**TRY IT:**
Retype every record exactly. Leave the pictures out.

*** Begin section ***

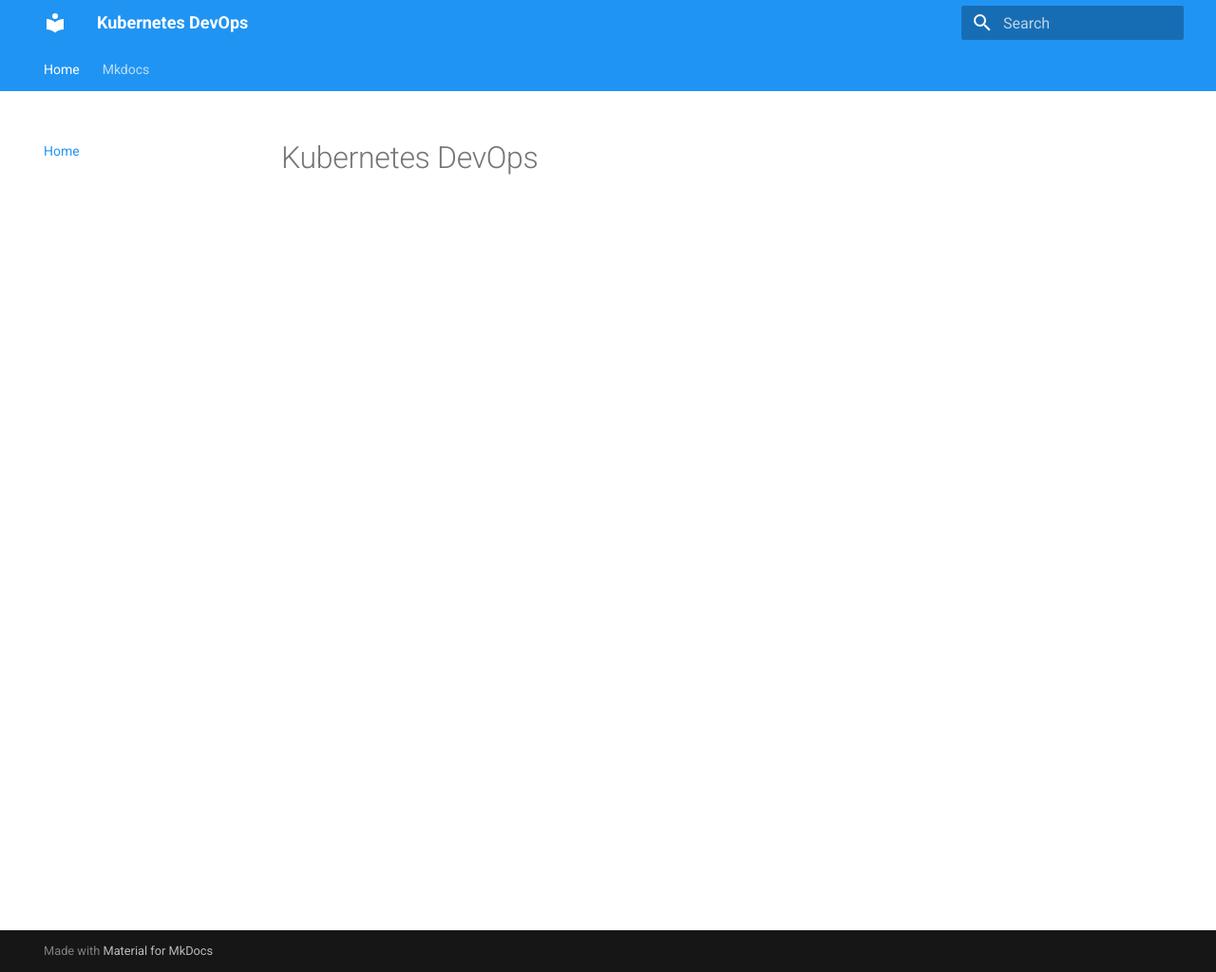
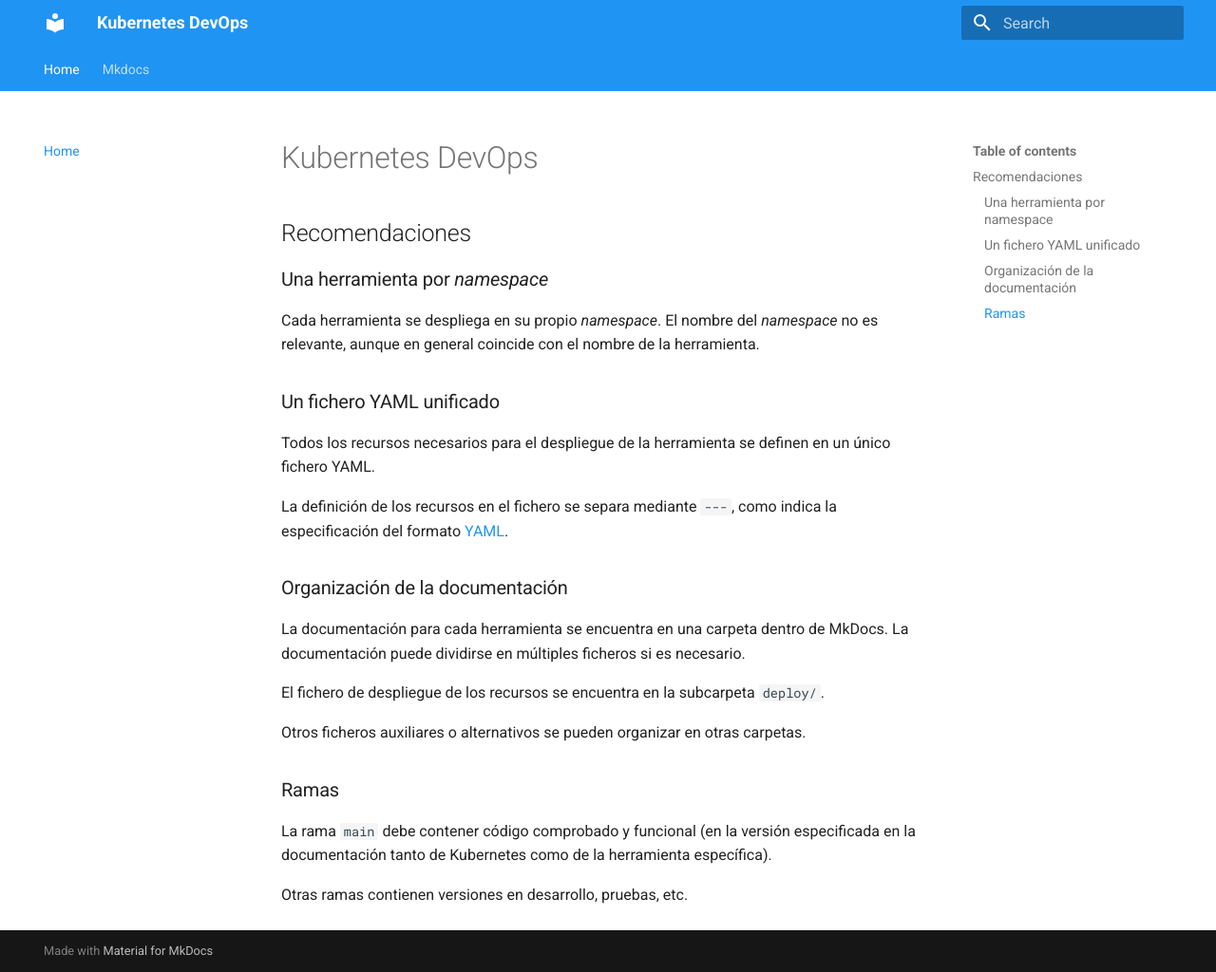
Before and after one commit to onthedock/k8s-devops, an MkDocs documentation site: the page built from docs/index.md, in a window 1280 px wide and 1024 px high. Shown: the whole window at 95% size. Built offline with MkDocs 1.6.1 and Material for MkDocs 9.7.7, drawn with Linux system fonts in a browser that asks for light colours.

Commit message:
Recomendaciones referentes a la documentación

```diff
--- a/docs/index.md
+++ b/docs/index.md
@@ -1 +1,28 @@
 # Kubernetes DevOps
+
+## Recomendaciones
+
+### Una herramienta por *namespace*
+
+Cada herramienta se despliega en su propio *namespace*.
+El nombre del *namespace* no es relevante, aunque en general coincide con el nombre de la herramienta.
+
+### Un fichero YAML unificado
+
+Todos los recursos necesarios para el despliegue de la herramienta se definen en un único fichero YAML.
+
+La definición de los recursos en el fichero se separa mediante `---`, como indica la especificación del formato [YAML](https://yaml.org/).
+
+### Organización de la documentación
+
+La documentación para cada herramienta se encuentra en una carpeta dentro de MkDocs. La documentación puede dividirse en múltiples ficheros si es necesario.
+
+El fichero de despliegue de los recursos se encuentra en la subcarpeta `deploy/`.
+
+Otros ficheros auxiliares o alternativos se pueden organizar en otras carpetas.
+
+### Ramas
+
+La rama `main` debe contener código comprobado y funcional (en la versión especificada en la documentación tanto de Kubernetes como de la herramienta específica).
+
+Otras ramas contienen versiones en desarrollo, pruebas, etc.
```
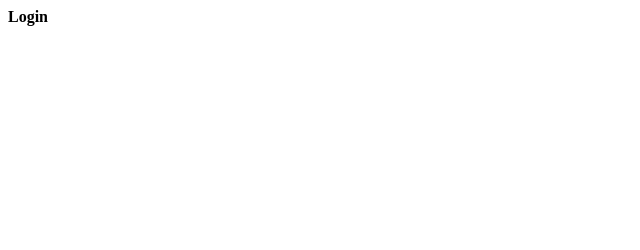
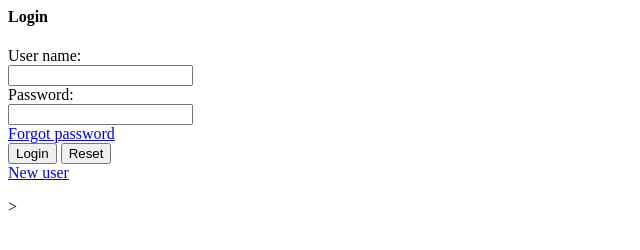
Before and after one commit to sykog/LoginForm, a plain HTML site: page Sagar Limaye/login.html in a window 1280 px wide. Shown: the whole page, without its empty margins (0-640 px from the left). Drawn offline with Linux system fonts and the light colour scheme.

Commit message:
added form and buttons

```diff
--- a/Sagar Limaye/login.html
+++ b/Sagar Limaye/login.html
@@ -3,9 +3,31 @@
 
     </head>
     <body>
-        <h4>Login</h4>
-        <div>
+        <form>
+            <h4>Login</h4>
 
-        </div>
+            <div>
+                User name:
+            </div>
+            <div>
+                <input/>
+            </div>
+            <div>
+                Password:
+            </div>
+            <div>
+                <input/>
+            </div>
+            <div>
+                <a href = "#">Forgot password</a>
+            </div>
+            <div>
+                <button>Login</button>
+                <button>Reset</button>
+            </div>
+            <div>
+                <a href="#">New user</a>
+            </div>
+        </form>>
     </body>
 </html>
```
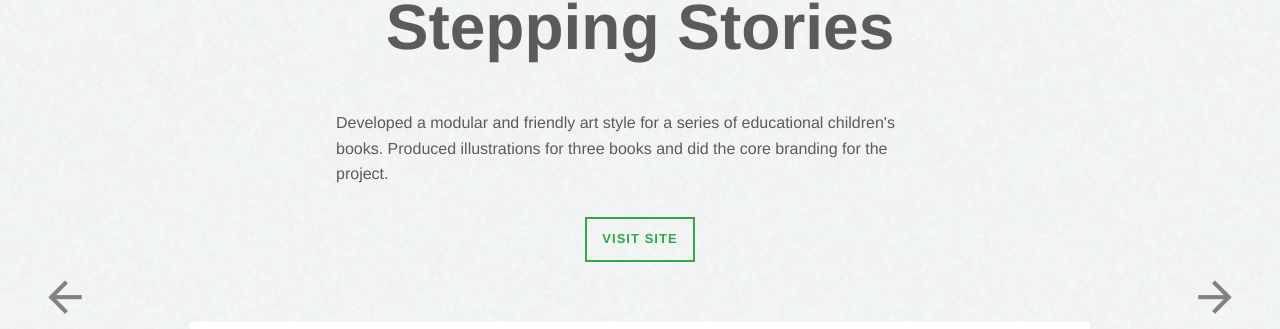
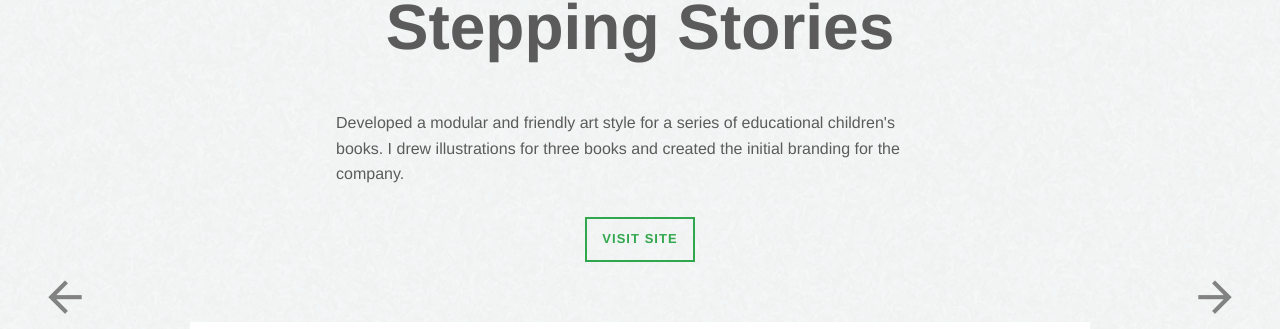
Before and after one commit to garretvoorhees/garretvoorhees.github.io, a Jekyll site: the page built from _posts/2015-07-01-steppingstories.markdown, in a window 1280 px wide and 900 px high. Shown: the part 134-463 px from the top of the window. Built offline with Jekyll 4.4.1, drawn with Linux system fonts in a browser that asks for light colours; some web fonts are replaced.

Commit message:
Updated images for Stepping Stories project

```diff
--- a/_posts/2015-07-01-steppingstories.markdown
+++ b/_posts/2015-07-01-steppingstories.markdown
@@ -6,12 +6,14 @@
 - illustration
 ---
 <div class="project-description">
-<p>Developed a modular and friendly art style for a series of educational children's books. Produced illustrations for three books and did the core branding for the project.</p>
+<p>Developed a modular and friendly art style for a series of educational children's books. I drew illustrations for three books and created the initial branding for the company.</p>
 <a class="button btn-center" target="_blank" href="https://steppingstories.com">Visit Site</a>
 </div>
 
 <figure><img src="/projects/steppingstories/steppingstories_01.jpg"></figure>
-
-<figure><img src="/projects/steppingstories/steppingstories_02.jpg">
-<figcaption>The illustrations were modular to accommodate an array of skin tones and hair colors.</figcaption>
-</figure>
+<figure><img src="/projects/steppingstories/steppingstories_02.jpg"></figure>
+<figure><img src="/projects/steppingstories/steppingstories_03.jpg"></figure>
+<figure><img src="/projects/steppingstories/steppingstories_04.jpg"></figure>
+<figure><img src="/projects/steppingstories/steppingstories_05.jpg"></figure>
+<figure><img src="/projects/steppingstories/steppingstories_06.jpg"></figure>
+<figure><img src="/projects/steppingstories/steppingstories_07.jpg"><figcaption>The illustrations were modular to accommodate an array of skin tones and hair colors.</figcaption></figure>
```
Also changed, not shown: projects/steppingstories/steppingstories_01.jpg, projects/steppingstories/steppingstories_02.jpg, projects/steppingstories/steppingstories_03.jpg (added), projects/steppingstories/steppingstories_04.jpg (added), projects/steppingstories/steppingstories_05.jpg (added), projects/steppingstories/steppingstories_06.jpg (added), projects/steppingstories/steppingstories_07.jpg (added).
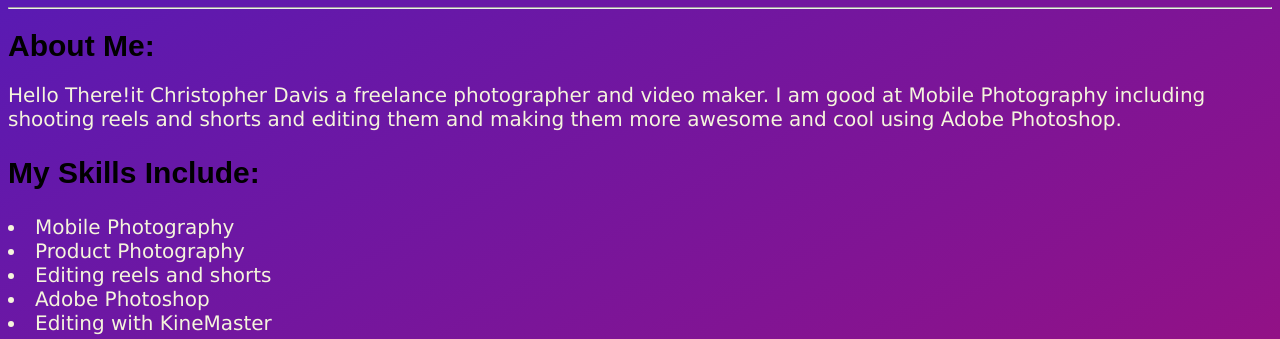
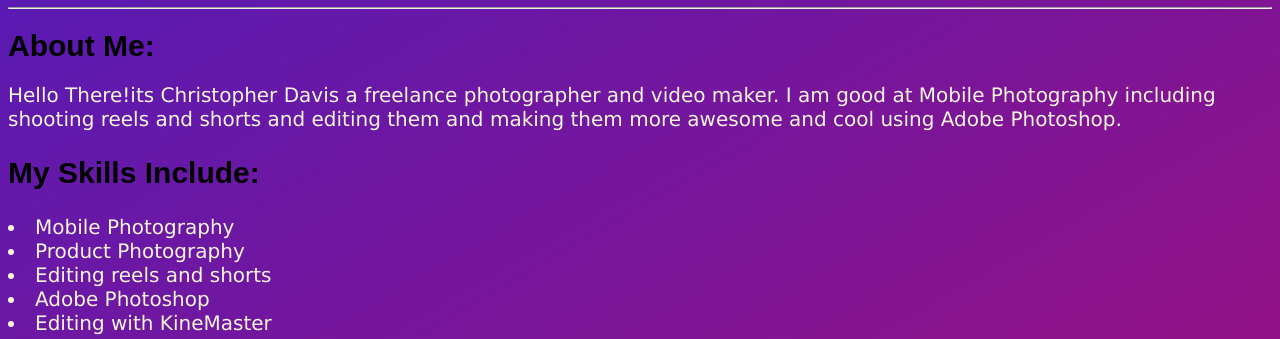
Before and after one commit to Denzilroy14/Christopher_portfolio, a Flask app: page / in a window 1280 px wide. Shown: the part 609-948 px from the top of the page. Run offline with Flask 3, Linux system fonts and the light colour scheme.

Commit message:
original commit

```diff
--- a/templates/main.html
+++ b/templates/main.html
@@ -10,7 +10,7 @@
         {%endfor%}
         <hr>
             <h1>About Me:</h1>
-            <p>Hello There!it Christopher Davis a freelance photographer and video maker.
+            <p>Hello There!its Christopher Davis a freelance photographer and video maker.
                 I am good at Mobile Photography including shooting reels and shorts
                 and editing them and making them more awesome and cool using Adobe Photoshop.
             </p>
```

*** End section ***

**COMPLETED EXERCISE:**
Before and after one commit to onthedock/k8s-devops, an MkDocs documentation site: the page built from docs/index.md, in a window 1280 px wide and 1024 px high. Shown: the whole window at 95% size. Built offline with MkDocs 1.6.1 and Material for MkDocs 9.7.7, drawn with Linux system fonts in a browser that asks for light colours.

Commit message:
Recomendaciones referentes a la documentación

```diff
--- a/docs/index.md
+++ b/docs/index.md
@@ -1 +1,28 @@
 # Kubernetes DevOps
+
+## Recomendaciones
+
+### Una herramienta por *namespace*
+
+Cada herramienta se despliega en su propio *namespace*.
+El nombre del *namespace* no es relevante, aunque en general coincide con el nombre de la herramienta.
+
+### Un fichero YAML unificado
+
+Todos los recursos necesarios para el despliegue de la herramienta se definen en un único fichero YAML.
+
+La definición de los recursos en el fichero se separa mediante `---`, como indica la especificación del formato [YAML](https://yaml.org/).
+
+### Organización de la documentación
+
+La documentación para cada herramienta se encuentra en una carpeta dentro de MkDocs. La documentación puede dividirse en múltiples ficheros si es necesario.
+
+El fichero de despliegue de los recursos se encuentra en la subcarpeta `deploy/`.
+
+Otros ficheros auxiliares o alternativos se pueden organizar en otras carpetas.
+
+### Ramas
+
+La rama `main` debe contener código comprobado y funcional (en la versión especificada en la documentación tanto de Kubernetes como de la herramienta específica).
+
+Otras ramas contienen versiones en desarrollo, pruebas, etc.
```
Before and after one commit to sykog/LoginForm, a plain HTML site: page Sagar Limaye/login.html in a window 1280 px wide. Shown: the whole page, without its empty margins (0-640 px from the left). Drawn offline with Linux system fonts and the light colour scheme.

Commit message:
added form and buttons

```diff
--- a/Sagar Limaye/login.html
+++ b/Sagar Limaye/login.html
@@ -3,9 +3,31 @@
 
     </head>
     <body>
-        <h4>Login</h4>
-        <div>
+        <form>
+            <h4>Login</h4>
 
-        </div>
+            <div>
+                User name:
+            </div>
+            <div>
+                <input/>
+            </div>
+            <div>
+                Password:
+            </div>
+            <div>
+                <input/>
+            </div>
+            <div>
+                <a href = "#">Forgot password</a>
+            </div>
+            <div>
+                <button>Login</button>
+                <button>Reset</button>
+            </div>
+            <div>
+                <a href="#">New user</a>
+            </div>
+        </form>>
     </body>
 </html>
```
Before and after one commit to garretvoorhees/garretvoorhees.github.io, a Jekyll site: the page built from _posts/2015-07-01-steppingstories.markdown, in a window 1280 px wide and 900 px high. Shown: the part 134-463 px from the top of the window. Built offline with Jekyll 4.4.1, drawn with Linux system fonts in a browser that asks for light colours; some web fonts are replaced.

Commit message:
Updated images for Stepping Stories project

```diff
--- a/_posts/2015-07-01-steppingstories.markdown
+++ b/_posts/2015-07-01-steppingstories.markdown
@@ -6,12 +6,14 @@
 - illustration
 ---
 <div class="project-description">
-<p>Developed a modular and friendly art style for a series of educational children's books. Produced illustrations for three books and did the core branding for the project.</p>
+<p>Developed a modular and friendly art style for a series of educational children's books. I drew illustrations for three books and created the initial branding for the company.</p>
 <a class="button btn-center" target="_blank" href="https://steppingstories.com">Visit Site</a>
 </div>
 
 <figure><img src="/projects/steppingstories/steppingstories_01.jpg"></figure>
-
-<figure><img src="/projects/steppingstories/steppingstories_02.jpg">
-<figcaption>The illustrations were modular to accommodate an array of skin tones and hair colors.</figcaption>
-</figure>
+<figure><img src="/projects/steppingstories/steppingstories_02.jpg"></figure>
+<figure><img src="/projects/steppingstories/steppingstories_03.jpg"></figure>
+<figure><img src="/projects/steppingstories/steppingstories_04.jpg"></figure>
+<figure><img src="/projects/steppingstories/steppingstories_05.jpg"></figure>
+<figure><img src="/projects/steppingstories/steppingstories_06.jpg"></figure>
+<figure><img src="/projects/steppingstories/steppingstories_07.jpg"><figcaption>The illustrations were modular to accommodate an array of skin tones and hair colors.</figcaption></figure>
```
Also changed, not shown: projects/steppingstories/steppingstories_01.jpg, projects/steppingstories/steppingstories_02.jpg, projects/steppingstories/steppingstories_03.jpg (added), projects/steppingstories/steppingstories_04.jpg (added), projects/steppingstories/steppingstories_05.jpg (added), projects/steppingstories/steppingstories_06.jpg (added), projects/steppingstories/steppingstories_07.jpg (added).
Before and after one commit to Denzilroy14/Christopher_portfolio, a Flask app: page / in a window 1280 px wide. Shown: the part 609-948 px from the top of the page. Run offline with Flask 3, Linux system fonts and the light colour scheme.

Commit message:
original commit

```diff
--- a/templates/main.html
+++ b/templates/main.html
@@ -10,7 +10,7 @@
         {%endfor%}
         <hr>
             <h1>About Me:</h1>
-            <p>Hello There!it Christopher Davis a freelance photographer and video maker.
+            <p>Hello There!its Christopher Davis a freelance photographer and video maker.
                 I am good at Mobile Photography including shooting reels and shorts
                 and editing them and making them more awesome and cool using Adobe Photoshop.
             </p>
```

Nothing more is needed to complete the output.